— Exercise directions —
Among the entries below, find the lines with "Before" and copy them.

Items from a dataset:
%%

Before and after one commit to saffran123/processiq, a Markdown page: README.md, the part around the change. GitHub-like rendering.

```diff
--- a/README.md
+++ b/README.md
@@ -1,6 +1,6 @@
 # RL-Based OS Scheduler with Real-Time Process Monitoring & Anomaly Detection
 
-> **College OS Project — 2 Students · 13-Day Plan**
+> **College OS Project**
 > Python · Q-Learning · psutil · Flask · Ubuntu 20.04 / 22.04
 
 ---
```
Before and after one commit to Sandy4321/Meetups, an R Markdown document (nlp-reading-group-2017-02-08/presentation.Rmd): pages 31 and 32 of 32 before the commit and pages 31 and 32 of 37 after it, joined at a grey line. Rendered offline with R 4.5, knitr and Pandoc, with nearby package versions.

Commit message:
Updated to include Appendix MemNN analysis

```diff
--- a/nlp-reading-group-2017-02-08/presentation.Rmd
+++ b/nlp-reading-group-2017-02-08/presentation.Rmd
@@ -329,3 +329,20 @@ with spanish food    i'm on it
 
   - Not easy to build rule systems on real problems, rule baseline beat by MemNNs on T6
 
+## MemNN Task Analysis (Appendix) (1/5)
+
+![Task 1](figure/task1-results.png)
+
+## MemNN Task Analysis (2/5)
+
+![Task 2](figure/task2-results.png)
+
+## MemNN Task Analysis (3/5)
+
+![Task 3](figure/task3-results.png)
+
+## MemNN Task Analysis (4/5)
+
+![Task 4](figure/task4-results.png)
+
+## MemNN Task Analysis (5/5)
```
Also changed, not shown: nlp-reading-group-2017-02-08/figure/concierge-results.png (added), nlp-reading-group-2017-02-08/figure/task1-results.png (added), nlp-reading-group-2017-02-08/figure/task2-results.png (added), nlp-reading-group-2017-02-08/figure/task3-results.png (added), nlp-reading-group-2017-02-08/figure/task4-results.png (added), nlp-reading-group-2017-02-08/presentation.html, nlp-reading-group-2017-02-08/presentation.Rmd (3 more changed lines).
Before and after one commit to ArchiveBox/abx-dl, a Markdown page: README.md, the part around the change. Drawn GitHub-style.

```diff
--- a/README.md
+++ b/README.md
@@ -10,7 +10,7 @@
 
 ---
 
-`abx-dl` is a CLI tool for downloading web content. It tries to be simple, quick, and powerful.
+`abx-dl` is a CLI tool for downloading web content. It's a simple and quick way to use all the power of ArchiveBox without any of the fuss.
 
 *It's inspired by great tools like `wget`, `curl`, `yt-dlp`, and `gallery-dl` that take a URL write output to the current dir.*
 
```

%%

— Result of this exercise —
Before and after one commit to saffran123/processiq, a Markdown page: README.md, the part around the change. GitHub-like rendering.
Before and after one commit to Sandy4321/Meetups, an R Markdown document (nlp-reading-group-2017-02-08/presentation.Rmd): pages 31 and 32 of 32 before the commit and pages 31 and 32 of 37 after it, joined at a grey line. Rendered offline with R 4.5, knitr and Pandoc, with nearby package versions.
Before and after one commit to ArchiveBox/abx-dl, a Markdown page: README.md, the part around the change. Drawn GitHub-style.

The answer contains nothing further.